BRIEF:
Only the lines with "System" in the entries below belong in the answer; please copy them.

[Data excerpts]
______

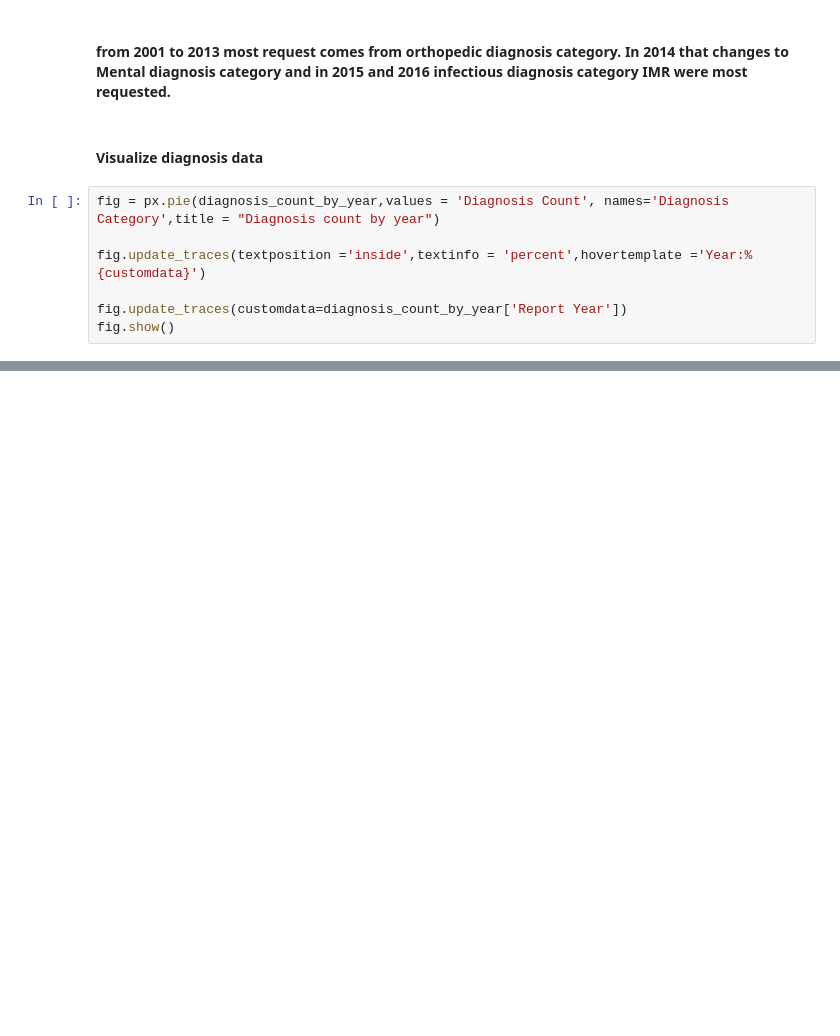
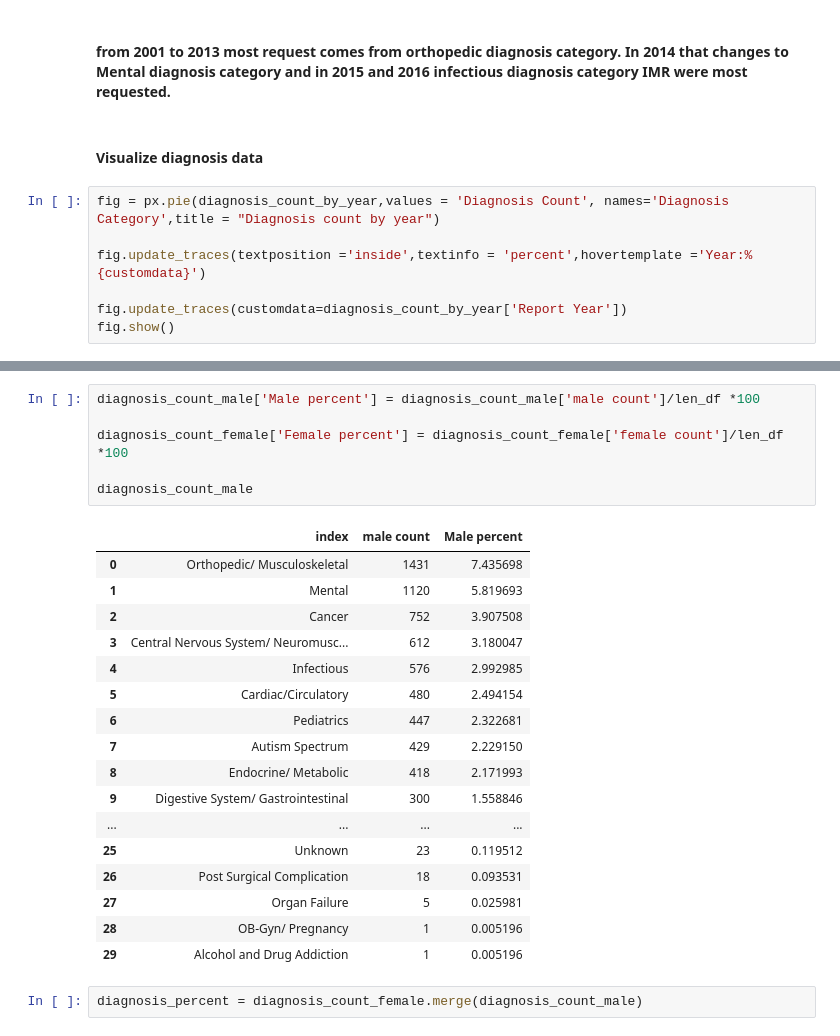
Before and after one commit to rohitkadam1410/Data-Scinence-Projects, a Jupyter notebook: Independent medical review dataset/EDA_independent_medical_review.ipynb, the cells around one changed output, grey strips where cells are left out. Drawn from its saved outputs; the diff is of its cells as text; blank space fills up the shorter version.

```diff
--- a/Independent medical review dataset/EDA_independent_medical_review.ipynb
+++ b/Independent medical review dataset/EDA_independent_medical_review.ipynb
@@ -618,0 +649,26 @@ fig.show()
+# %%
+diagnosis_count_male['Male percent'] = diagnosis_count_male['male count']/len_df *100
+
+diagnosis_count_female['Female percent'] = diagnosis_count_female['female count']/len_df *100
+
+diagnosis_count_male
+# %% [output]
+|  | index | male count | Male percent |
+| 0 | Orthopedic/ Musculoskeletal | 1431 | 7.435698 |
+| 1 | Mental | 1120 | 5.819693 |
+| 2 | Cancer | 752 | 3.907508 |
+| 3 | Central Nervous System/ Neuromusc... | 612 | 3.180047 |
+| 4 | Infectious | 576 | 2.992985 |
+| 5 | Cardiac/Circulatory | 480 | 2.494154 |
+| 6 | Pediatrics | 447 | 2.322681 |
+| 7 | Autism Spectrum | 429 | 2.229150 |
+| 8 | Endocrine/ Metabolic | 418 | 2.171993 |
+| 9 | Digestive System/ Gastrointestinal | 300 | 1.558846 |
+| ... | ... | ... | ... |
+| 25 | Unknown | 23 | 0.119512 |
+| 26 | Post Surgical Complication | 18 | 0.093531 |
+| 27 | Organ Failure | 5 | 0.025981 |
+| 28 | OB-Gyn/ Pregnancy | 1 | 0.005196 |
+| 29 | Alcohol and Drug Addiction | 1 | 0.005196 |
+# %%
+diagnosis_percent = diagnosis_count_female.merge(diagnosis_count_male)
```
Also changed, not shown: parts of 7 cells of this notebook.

______

OUTPUT FOR THIS EXERCISE:
+| 3 | Central Nervous System/ Neuromusc... | 612 | 3.180047 |
+| 9 | Digestive System/ Gastrointestinal | 300 | 1.558846 |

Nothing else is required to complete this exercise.